“The Parisian Woman” was strange, funny, yet thrilling. Some of the plot twists were so surreal that they felt inconceivable. Then again, many current events that took place had once been considered unimaginable, too.

The play was set in contemporary Washington DC (after the 2016 US election) and centered around five characters with political connections.

On the surface, the political dance and Trump-bashing were sharp and funny, coming from both the Democrat and Republican characters in the story.

But, the plot quickly dived deep into the human psychic and relations: lies, adulteries, distortions, revenge, loyalty, trust, political favors, open relationships, and the role of women in the “older generation.”

The narrative was super clear, and dialogues well written. We knew exactly who/where/what each character stood. What we couldn’t see, however, was the hidden psychological warfare. Who’s crossing, double-crossing, triple-crossing whom? Who loves whom… pretends to love whom… loves but pretends not to love whom?

The main plot twist was thrilling. So thrilling that I actually liked it. The revelation was so surreal that it felt inconceivable. Then again, many events taking in DC today had once been considered unimaginable. In the current political climate, perhaps the turn of events could happen after all.

I thought several subplots were quite clever…

Chloe and Tom’s marriage and their “trust” in each other. Trust in quotation because I think it actually exceeds that of a normal marriage.

The portray of complex, conning, and malicious actions that people would take to achieve their ambitions.

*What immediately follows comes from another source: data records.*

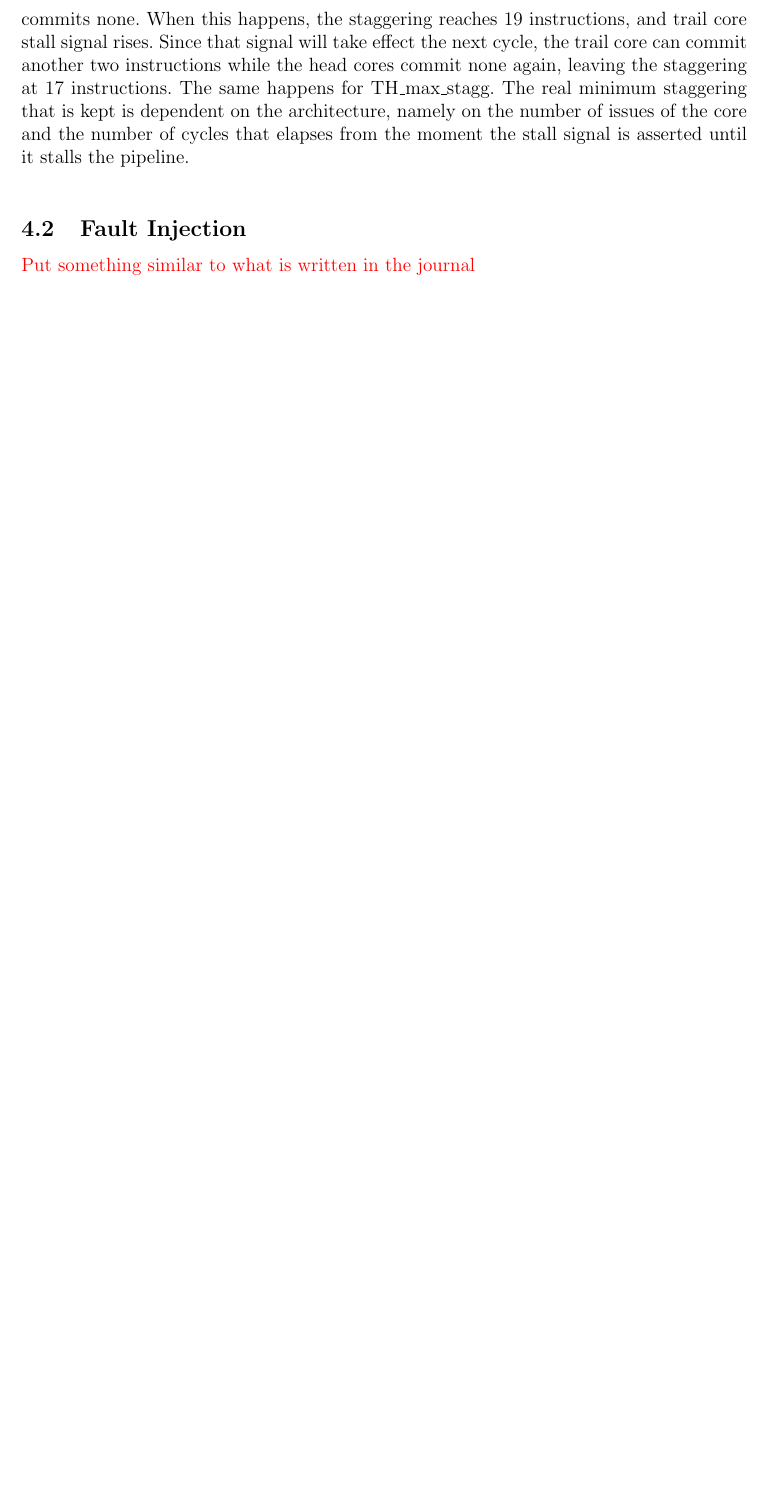
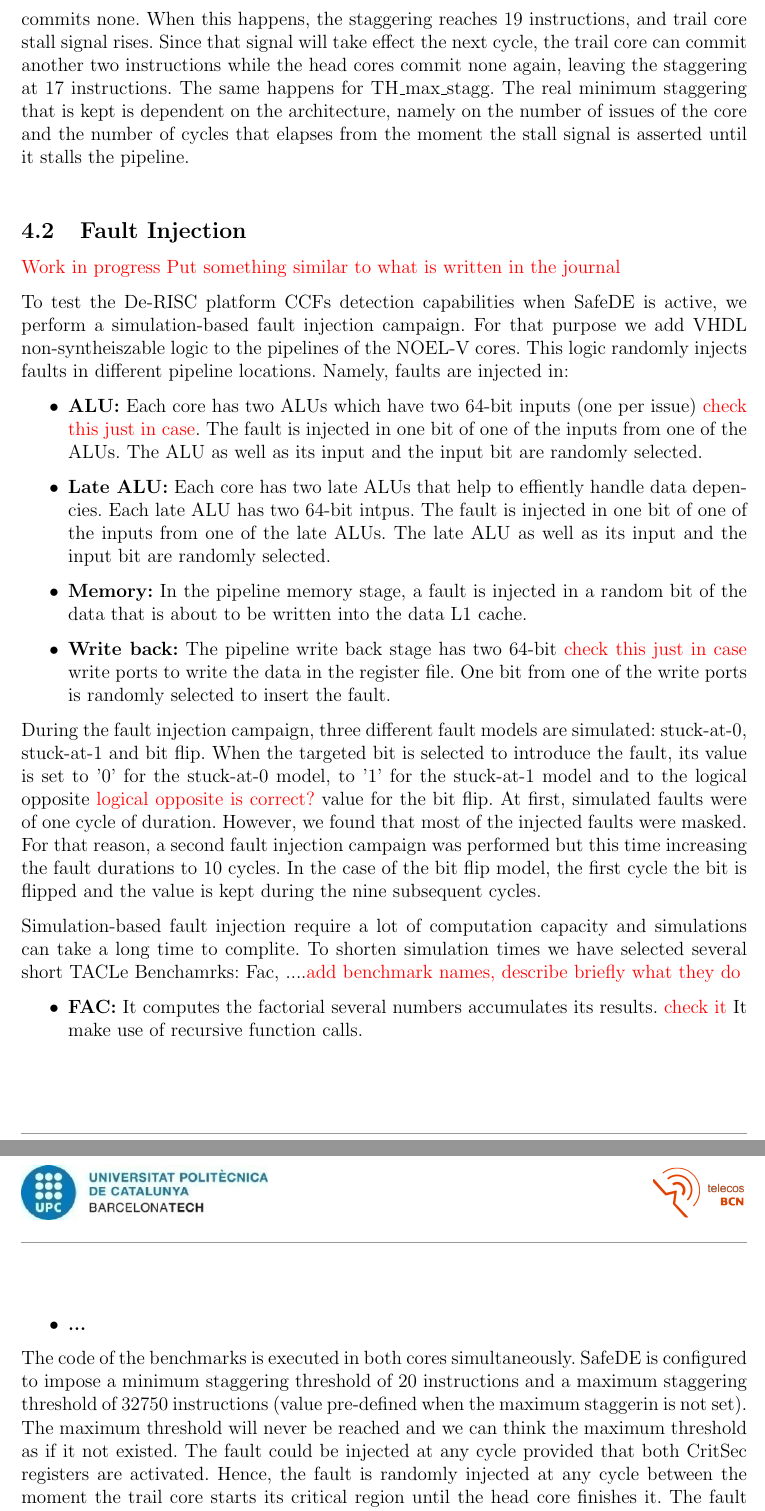
Before and after one commit to franhans/Master_thesis, a LaTeX thesis (Master_Thesis_Template_v2_LaTeX/main.tex, which reads Master_Thesis_Template_v2_LaTeX/result.tex): part of page 26 of 31 before the commit and two parts of pages 26 and 27 of 33 after it, the two joined at a grey line, cut so that both start at the same text, the shorter picture padded with empty space. Compiled offline with pdfLaTeX.

Commit message:
Fault injection section is WIP

```diff
--- a/Master_Thesis_Template_v2_LaTeX/result.tex
+++ b/Master_Thesis_Template_v2_LaTeX/result.tex
@@ -40,52 +40,35 @@ Since a 1-cycle latency exists between the moment the stall signal is asserted u
 
 
 \subsection{Fault Injection}
+\textcolor{red}{Work in progress}
 \textcolor{red}{Put something similar to what is written in the journal}
 
+To test the De-RISC platform CCFs detection capabilities when SafeDE is active, we perform a simulation-based fault injection campaign. For that purpose we add VHDL non-syntheiszable logic to the pipelines of the NOEL-V cores. This logic randomly injects faults in different pipeline locations. Namely, faults are injected in:
 
-%We have performed a simulation-based fault injection cam-
-%paign to evaluate the CCF detection capabilities of the afore-
-%mentioned platform integrating SafeDE. We have added non-
-%synthesizable logic into the VHDL files of the CAES Gaisler
-%NOEL-V cores to inject faults in four different locations of
-%the pipeline:
+\begin{itemize}
+    \item \textbf{ALU:} Each core has two ALUs which have two 64-bit inputs (one per issue) \textcolor{red}{check this just in case}. The fault is injected in one bit of one of the inputs from one of the ALUs. The ALU as well as its input and the input bit are randomly selected.
+    \item \textbf{Late ALU:} Each core has two late ALUs that help to effiently handle data depencies. Each late ALU has two 64-bit intpus. The fault is injected in one bit of one of the inputs from one of the late ALUs. The late ALU as well as its input and the input bit are randomly selected.
+    \item \textbf{Memory:} In the pipeline memory stage, a fault is injected in a random bit of the data that is about to be written into the data L1 cache.
+    \item \textbf{Write back:} The pipeline write back stage has two 64-bit \textcolor{red}{check this just in case} write ports to write the data in the register file. One bit from one of the write ports is randomly selected to insert the fault.
+\end{itemize}
 
-%• ALU: The fault is injected in a random bit, of one of the
-%inputs of one of the two ALUs randomly selected (both
-%the input and the ALU).
-%• Late ALU: Analogous to the previous one, but for late
-%ALUs in the pipeline instead of regular ones.
-%• Memory: In the memory stage, the fault is injected in a
-%random bit of the data to be written in the cache.
-%• Write back: In the write back stage, the fault is injected
-%in a random bit in a random write port of the register file.
+During the fault injection campaign, three different fault models are simulated: stuck-at-0, stuck-at-1 and bit flip. When the targeted bit is selected to introduce the fault, its value is set to '0' for the stuck-at-0 model, to '1' for the stuck-at-1 model and to the logical opposite \textcolor{red}{logical opposite is correct?} value for the bit flip. At first, simulated faults were of one cycle of duration. However, we found that most of the injected faults were masked. For that reason, a second fault injection campaign was performed but this time increasing the fault durations to 10 cycles. In the case of the bit flip model, the first cycle the bit is flipped and the value is kept during the nine subsequent cycles.
 
-%In our fault injection campaign, three fault models have been
-%considered: stuck-at-0, stuck-at-1, and bit flip. They set the
-%value of the bit selected for injection to 0, 1 and its logical
-%complementary value respectively. We have enforced the fault
-%during 1 cycle only, but since most of the faults became
-%quickly masked, we have repeated the experiments making
-%faults last 10 cycles instead. In the case of bit flip, we flip the
-%bit and keep such value for 10 cycles regardless of whether
-%the bit is modified.
+Simulation-based fault injection require a lot of computation capacity and simulations can take a long time to complite. To shorten simulation times we have selected several short TACLe Benchamrks: Fac, ....\textcolor{red}{add benchmark names, describe briefly what they do}
 
-%Since simulations are slow, we have performed our fault
-%injection campaign in one specific benchmark: FAC. In princi-
+\begin{itemize}
+    \item \textbf{FAC:} It computes the factorial several numbers accumulates its results. \textcolor{red}{check it} It make use of recursive function calls.
+    \item \textbf{...}
+\end{itemize}
+%In princi-
 %ple, no CCFs should escape SafeDE itself, and we expected to
 %find only CCFs that cannot be detected by light-weight and/or
 %tight lockstepping, regardless of how this is implemented. As
 %shown next, all those insights are already observed with this
-%benchmark. FAC computes the factorial of several numbers
-%and accumulates their results. The benchmark code is repli-
-%cated in memory and executed in both cores simultaneously
-%with SafeDE active and imposing a minimum staggering of 20
-%instructions. Faults are injected in a cycle selected randomly in
-%the period where both redundant tasks are active, i.e. since the
-%trail core starts until the head core finishes. The fault location,
-%namely ALU, late ALU, memory or write back, is randomly
-%selected. The fault is injected in the same location and cycle
-%in both cores to emulate a CCF 2 .
+%benchmark.
+
+The code of the benchmarks is executed in both cores simultaneously. SafeDE is configured to impose a minimum staggering threshold of 20 instructions and a maximum staggering threshold of 32750 instructions (value pre-defined when the maximum staggerin is not set). The maximum threshold will never be reached and we can think the maximum threshold as if it not existed. The fault could be injected at any cycle provided that both CritSec registers are activated. Hence, the fault is randomly injected at any cycle between the moment the trail core starts its critical region until the head core finishes it. The fault location is randomly selected among the aformentioned ones. The fault is injected in the same location and at the same time in both cycles to emulate a CCF.
+
 
 %We have analyzed the results of each simulation considering
 %the comparison of results with the golden run outputs, memory
```
Also changed, not shown: Master_Thesis_Template_v2_LaTeX/main.bbl (deleted), Master_Thesis_Template_v2_LaTeX/result.tex (31 more changed lines), 2 other files.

Yet, one question remained, and I personally felt it significantly weakened the play… What is Chloe’s motive in all this?

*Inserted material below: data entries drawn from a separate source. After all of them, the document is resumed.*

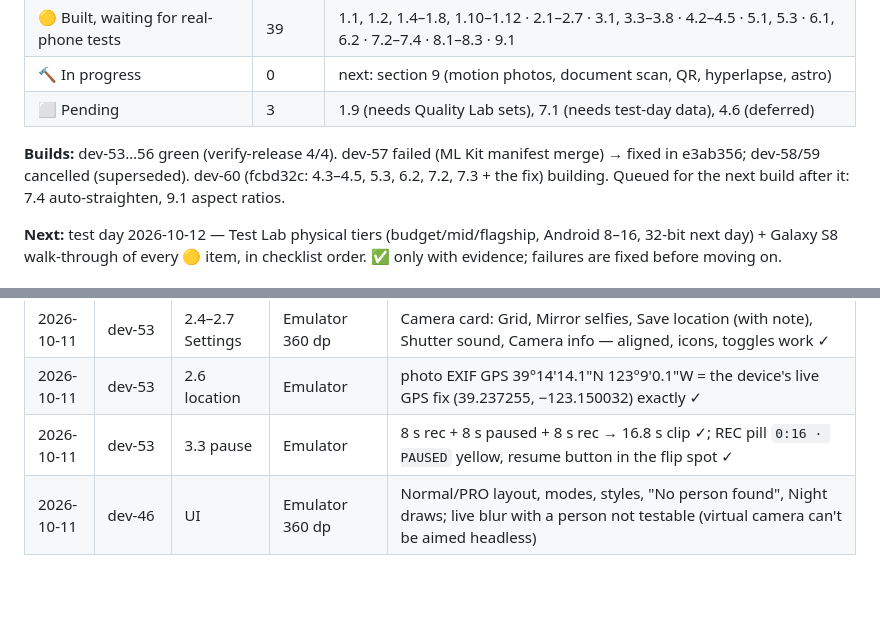
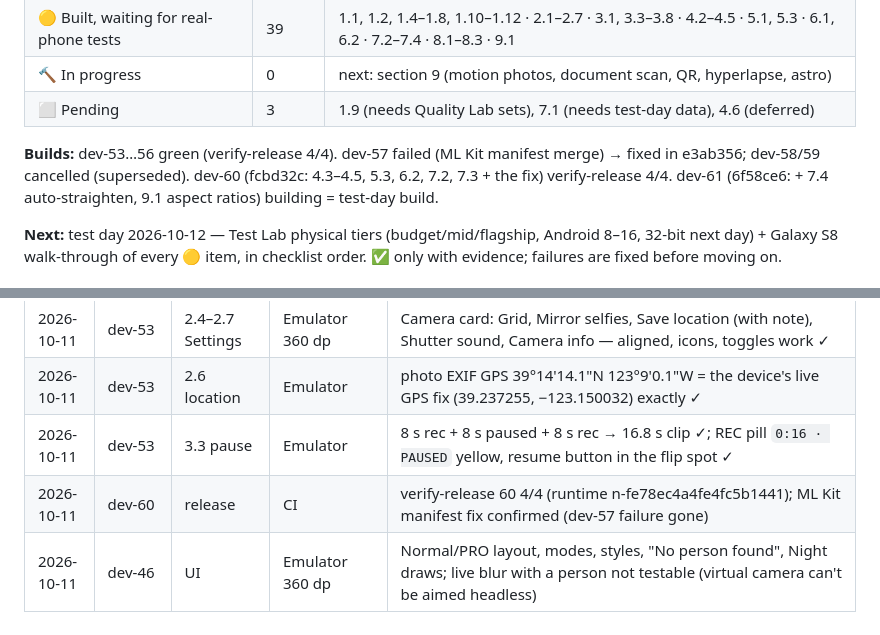
Before and after one commit to akshaydhadwal745/lens-camera, a Markdown page: docs/camera-checklist.md, 2 parts joined by grey strips. GitHub-like rendering; blank space fills up the shorter version.

Commit message:
Checklist: dev-60 verified 4/4; dev-61 = test-day build
Co-Authored-By: Claude Opus 5.5 (1M context) <noreply@anthropic.com>

```diff
--- a/docs/camera-checklist.md
+++ b/docs/camera-checklist.md
@@ -18,8 +18,8 @@ Updated: 2026-10-11 (night).
 
 **Builds:** dev-53…56 green (verify-release 4/4). dev-57 failed (ML Kit
 manifest merge) → fixed in e3ab356; dev-58/59 cancelled (superseded). dev-60
-(fcbd32c: 4.3–4.5, 5.3, 6.2, 7.2, 7.3 + the fix) building. Queued for the next
-build after it: 7.4 auto-straighten, 9.1 aspect ratios.
+(fcbd32c: 4.3–4.5, 5.3, 6.2, 7.2, 7.3 + the fix) verify-release 4/4. dev-61
+(6f58ce6: + 7.4 auto-straighten, 9.1 aspect ratios) building = test-day build.
 
 **Next:** test day 2026-10-12 — Test Lab physical tiers (budget/mid/flagship,
 Android 8–16, 32-bit next day) + Galaxy S8 walk-through of every 🟡 item, in
@@ -202,4 +202,5 @@ effort, uneven or poor results across phones, low value for our users.
 | 2026-10-11 | dev-53 | 2.4–2.7 Settings | Emulator 360 dp | Camera card: Grid, Mirror selfies, Save location (with note), Shutter sound, Camera info — aligned, icons, toggles work ✓ |
 | 2026-10-11 | dev-53 | 2.6 location | Emulator | photo EXIF GPS 39°14'14.1"N 123°9'0.1"W = the device's live GPS fix (39.237255, −123.150032) exactly ✓ |
 | 2026-10-11 | dev-53 | 3.3 pause | Emulator | 8 s rec + 8 s paused + 8 s rec → 16.8 s clip ✓; REC pill `0:16 · PAUSED` yellow, resume button in the flip spot ✓ |
+| 2026-10-11 | dev-60 | release | CI | verify-release 60 4/4 (runtime n-fe78ec4a4fe4fc5b1441); ML Kit manifest fix confirmed (dev-57 failure gone) |
 | 2026-10-11 | dev-46 | UI | Emulator 360 dp | Normal/PRO layout, modes, styles, "No person found", Night draws; live blur with a person not testable (virtual camera can't be aimed headless) |
```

She offered two answers: “Women in my (older) generation didn’t have a (professional) career.” and “I am a lost soul.” The former sadly reminded me of my mother’s generation. The latter felt like an excuse coming out of a teenager but not someone of her experience. In any case, neither felt satisfying or justifying.